I’ve followed a rather interesting writing and editing path over the course of my career. My most recent six-and-a-half-year tenure as the associate editor at an association magazine has been some of the most enlightening work yet—it forced me to be more flexible, creative, and innovative in how I managed the magazine’s editorial process.
Associations are created to fulfill training, resource, networking, and event gaps for industry professionals who want to connect with like-minded experts and continue their education in that respective field. But behind the scenes, associations can face budgetary limitations that can negatively influence requests for staffing, resources, and innovative updates to work products, like paper-quality improvements or website redesigns. It isn’t uncommon for association staff to wear many hats and handle multiple responsibilities.
Our association magazine was an intimately small, but incredibly talented, in-house staff of editors and designers. My direct reporting line was our editor-in-chief, and I was his sole editor. Our brilliant art director handled the design of our magazine, but also managed all collateral for other association initiatives. I also worked on a plethora of non-magazine projects within our association’s marketing department.
Our tiny but mighty team was regularly forced to consider how we could effectively produce original and compelling content while thinking outside the box.
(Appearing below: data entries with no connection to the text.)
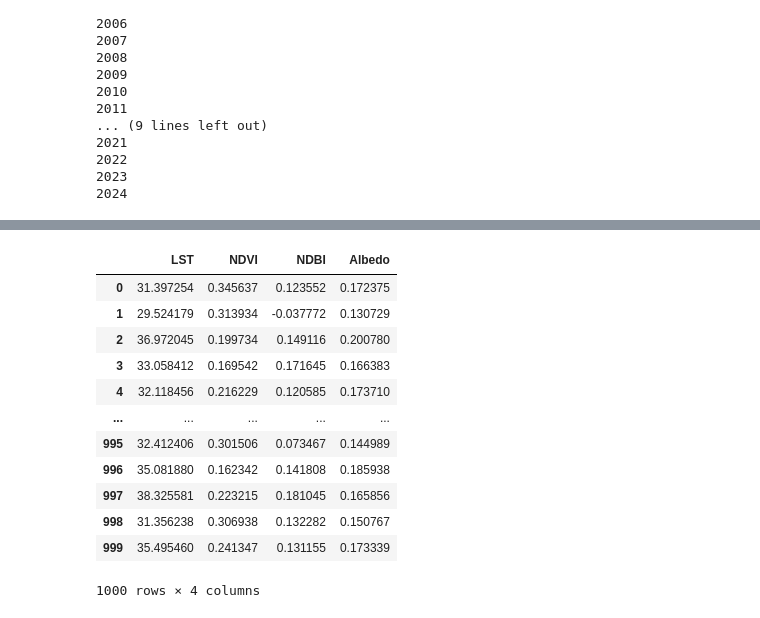
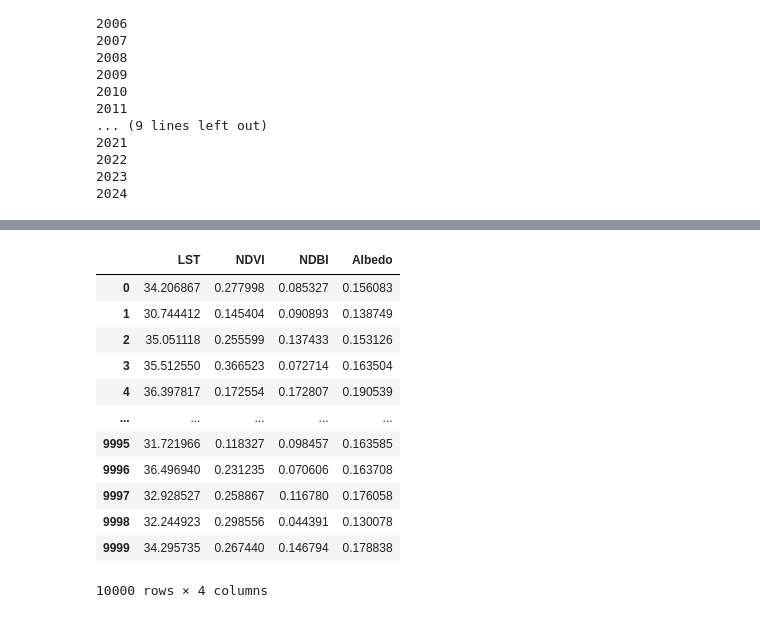
Before and after one commit to Rishi-Bharadwaj/Urban-Heat-Island-Analysis, a Jupyter notebook: building_df_pixels.ipynb, the cells around one changed output, grey strips where cells are left out. Saved outputs shown, nothing was run; the diff lists cells and outputs as text; code cells hidden in the pictures.

```diff
--- a/building_df_pixels.ipynb
+++ b/building_df_pixels.ipynb
@@ -165,17 +181,17 @@ df["Pointwise_Data"][0]
 # %%
-newdf=pd.read_pickle(r"C:\Users\rishi\ml_projects\UHI\New Notebooks\pixelated_db.pkl")
-newdf["Pointwise_Data"][0]
+newdf=pd.read_pickle(r"/home/f20222001/test-venv/UHI/New Notebooks/pixelated_db_10k.pkl")
+newdf['Pointwise_Data'][0]
 # %% [output]
 |  | LST | NDVI | NDBI | Albedo |
-| 0 | 31.397254 | 0.345637 | 0.123552 | 0.172375 |
-| 1 | 29.524179 | 0.313934 | -0.037772 | 0.130729 |
-| 2 | 36.972045 | 0.199734 | 0.149116 | 0.200780 |
-| 3 | 33.058412 | 0.169542 | 0.171645 | 0.166383 |
-| 4 | 32.118456 | 0.216229 | 0.120585 | 0.173710 |
+| 0 | 34.206867 | 0.277998 | 0.085327 | 0.156083 |
+| 1 | 30.744412 | 0.145404 | 0.090893 | 0.138749 |
+| 2 | 35.051118 | 0.255599 | 0.137433 | 0.153126 |
+| 3 | 35.512550 | 0.366523 | 0.072714 | 0.163504 |
+| 4 | 36.397817 | 0.172554 | 0.172807 | 0.190539 |
 | ... | ... | ... | ... | ... |
-| 995 | 32.412406 | 0.301506 | 0.073467 | 0.144989 |
-| 996 | 35.081880 | 0.162342 | 0.141808 | 0.185938 |
-| 997 | 38.325581 | 0.223215 | 0.181045 | 0.165856 |
-| 998 | 31.356238 | 0.306938 | 0.132282 | 0.150767 |
-| 999 | 35.495460 | 0.241347 | 0.131155 | 0.173339 |
+| 9995 | 31.721966 | 0.118327 | 0.098457 | 0.163585 |
+| 9996 | 36.496940 | 0.231235 | 0.070606 | 0.163708 |
+| 9997 | 32.928527 | 0.258867 | 0.116780 | 0.176058 |
+| 9998 | 32.244923 | 0.298556 | 0.044391 | 0.130078 |
+| 9999 | 34.295735 | 0.267440 | 0.146794 | 0.178838 |
-1000 rows × 4 columns
+10000 rows × 4 columns
```
Also changed, not shown: parts of 6 cells of this notebook, 5 other files.
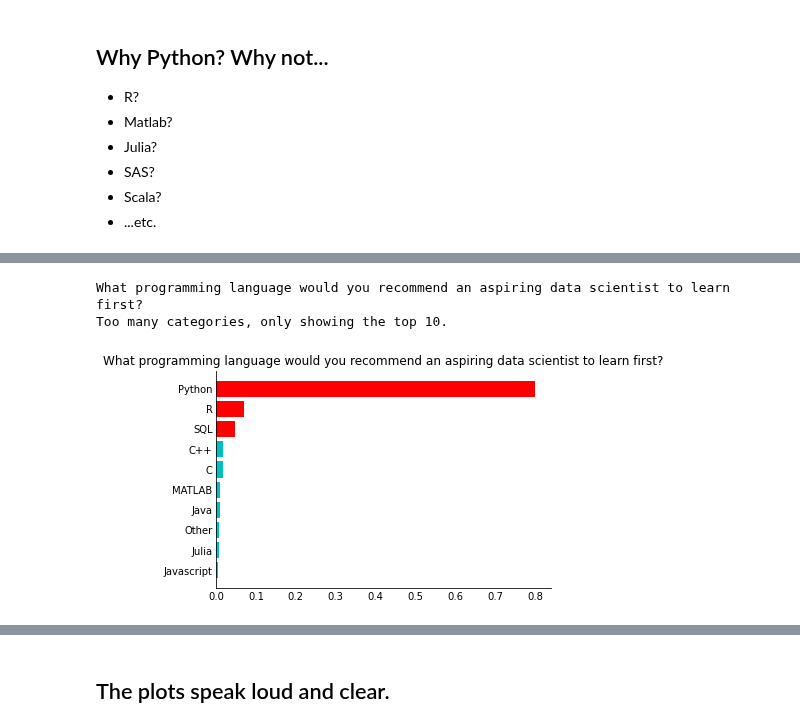
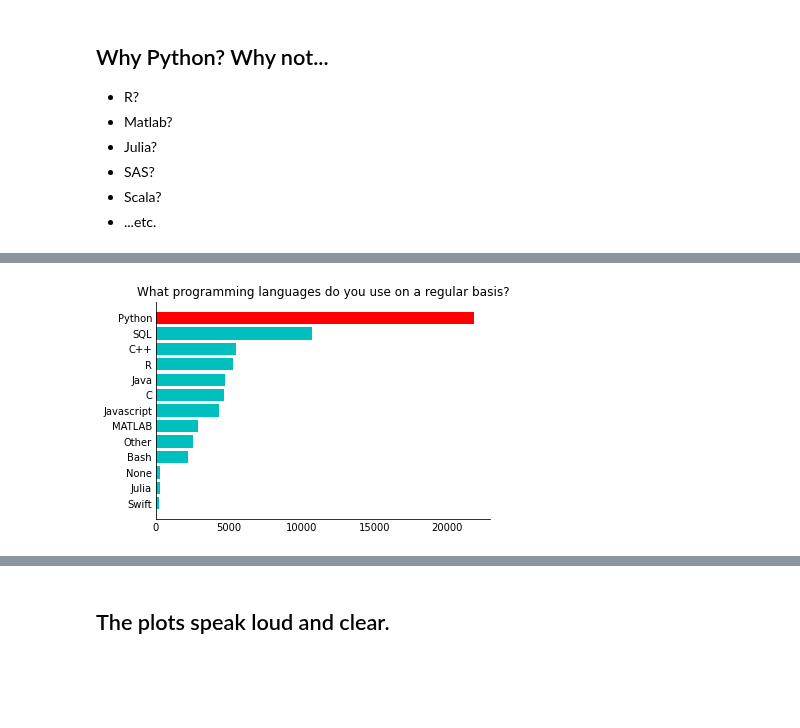
Before and after one commit to datainpoint/classroom-programming-and-data-analysis, a Jupyter notebook: 01-getting-started-with-python.ipynb, the cells around one changed output, grey strips where cells are left out. Cells and saved outputs as stored; diff of their text form; code cells hidden in the pictures; blank space fills up the shorter version.

```diff
--- a/01-getting-started-with-python.ipynb
+++ b/01-getting-started-with-python.ipynb
@@ -85,7 +85,8 @@ Source: [R for Data Science](https://r4ds.had.co.nz/)
 - What programming languages do you use on a regular basis? (Select all that apply)
 - What programming language would you recommend an aspiring data scientist to learn first?
 # %%
-from ks2020 import KaggleSurvey2020
+from ks2021 import KaggleSurvey2021
 
-csv_file = "https://kaggle-ml-ds-survey.s3-ap-northeast-1.amazonaws.com/kaggle-survey-2020/kaggle_survey_2020_responses.csv"
-ks = KaggleSurvey2020(csv_file)
+csv_file = "https://kaggle-ml-ds-survey.s3.ap-northeast-1.amazonaws.com/kaggle-survey-2021/kaggle_survey_2021_responses.csv"
+ks = KaggleSurvey2021(csv_file)
+ks.generate_question_table()
@@ -98,6 +111,4 @@ Too many categories, only showing the top 10.
-# %%
-ks.plot_summary('Q8')
-# %% [output]
-What programming language would you recommend an aspiring data scientist to learn first?
-Too many categories, only showing the top 10.
-[figure, removed]
+# %%
+ks.plot_survey_summary(question_index="Q7", n=1)
+# %% [output]
+[figure, added]
```
Also changed, not shown: parts of 12 cells of this notebook, 3 other files.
Every year our customers consistently rated our 76-page bimonthly publication the number one benefit of membership. So, how did we do it with staffing, budget, and time constraints?
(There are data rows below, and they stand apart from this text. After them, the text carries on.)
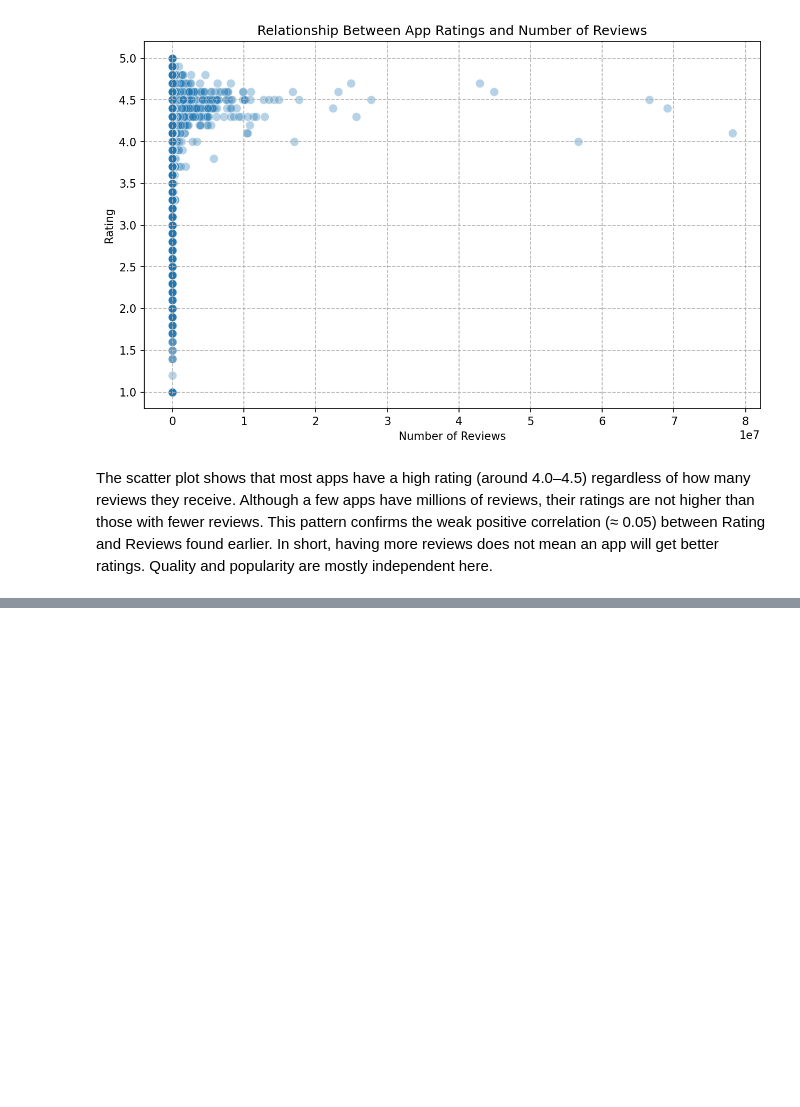
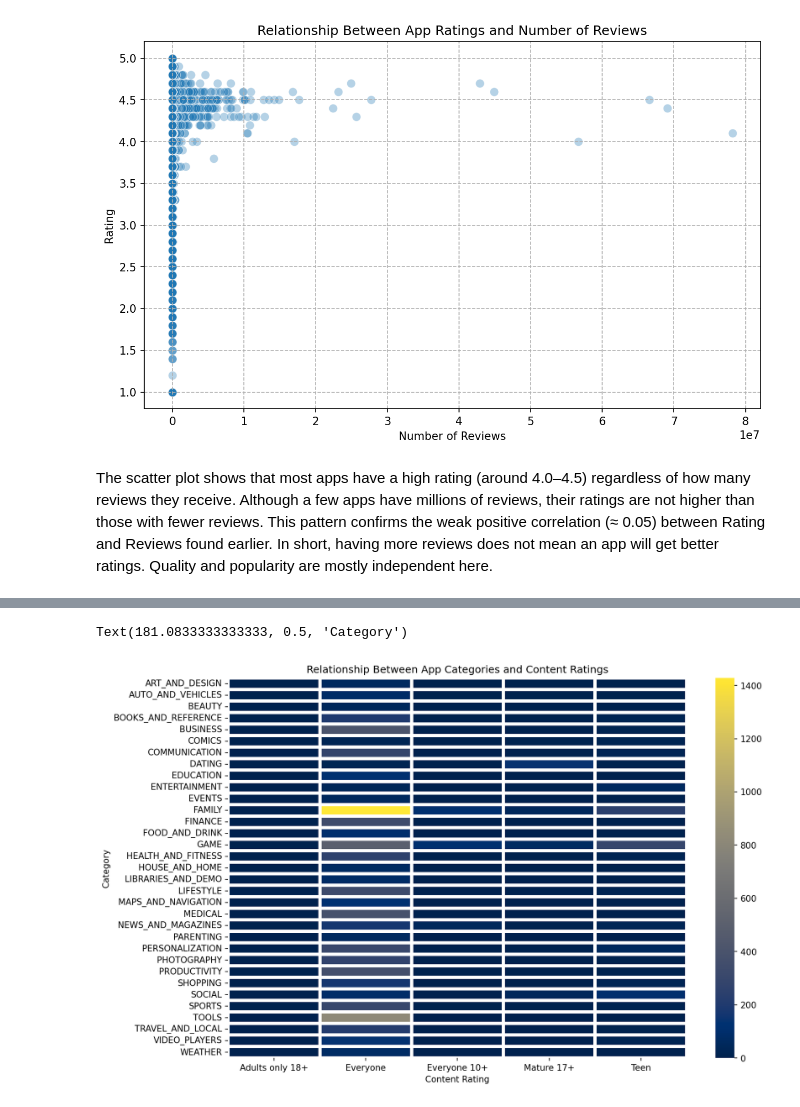
Before and after one commit to emredemirbas/google-playstore-eda, a Jupyter notebook: google_play_store_eda.ipynb, the cells around one changed output, grey strips where cells are left out. Cells and saved outputs as stored; diff of their text form; code cells hidden in the pictures; blank space fills up the shorter version.

Commit message:
Update google_play_store_eda.ipynb
Crosstab and Heatmap of Content Rating vs Category has been added.

```diff
--- a/google_play_store_eda.ipynb
+++ b/google_play_store_eda.ipynb
@@ -1365,0 +1368,6 @@ The scatter plot shows that most apps have a high rating (around 4.0–4.5) rega
+# %%
+content_cat_crosstab = pd.crosstab(
+    google_play_store_df["Category"],
+    google_play_store_df["Content Rating"]
+)
+content_cat_crosstab
@@ -1365,0 +1393,9 @@ The scatter plot shows that most apps have a high rating (around 4.0–4.5) rega
+# %%
+plt.figure(figsize=(12,8), dpi=150)
+sns.heatmap(content_cat_crosstab, cmap="cividis", linewidths=3)
+plt.title("Relationship Between App Categories and Content Ratings")
+plt.xlabel("Content Rating")
+plt.ylabel("Category")
+# %% [output]
+Text(181.0833333333333, 0.5, 'Category')
+[figure, added]
```
Also changed, not shown: parts of 3 cells of this notebook.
I learned that we could make up for limitations by tapping into the talent of the very members that comprised the industry. For the most part, subject-matter experts contributed the copy that became our articles. The substantive editing that followed was often laborious and tedious—these contributors aren’t necessarily professional writers, after all. However, association magazines by and large can’t exist without expert-driven content. Subject-matter experts share their expertise while editors work magic to help their concepts flourish on the page.
Where we couldn’t find the content, my editor and I threw on our writing caps and shifted into author mode. We wrote the Q&As, narrative profiles, news items, and even the occasional deep dive. And when we were spread too thin, we usually could make a compelling case to management to hire freelance writers and editors. Often, our freelance writers were association members who also had a knack for writing and a desire to be more widely seen—a win-win!
When we didn’t have the time to fact-check, we would ask the authors to provide their sources—and to source them properly. Though we could easily research these seemingly simple ideas ourselves, it became too time-intensive to do so when we were staring down the barrel of features, columns, departments, and deadlines.
Associations can face budgetary limitations that can negatively influence requests for staffing, resources, and innovative updates to work products. Our tiny but mighty team was regularly forced to consider how we could effectively produce original and compelling content while thinking outside the box.
Our art director used local photographers and aspiring illustrators when our budget got tight. Every five years we asked printers for bids to make sure the one we worked with was offering competitive pricing, and then we insisted that our printer front the cost of travel and lodging for press checks. We co-mailed our magazine with other publications to save on cost, and we highlighted association initiatives in print when we were short on technical copy.
It took constant creativity to stay ahead of the game, and when the issue finally went to print, we’d sigh with satisfaction and start again. It was never easy, but it was always rewarding when the advance copies would hit my desk or when we’d receive a member email congratulating us on another issue well done.
Editing for Association Magazines was originally published in Tracking Changes (Fall 2020 edition). Members receive a PDF of the quarterly Tracking Changes newsletter by email.
Header photo by Asya Tes on Unsplash.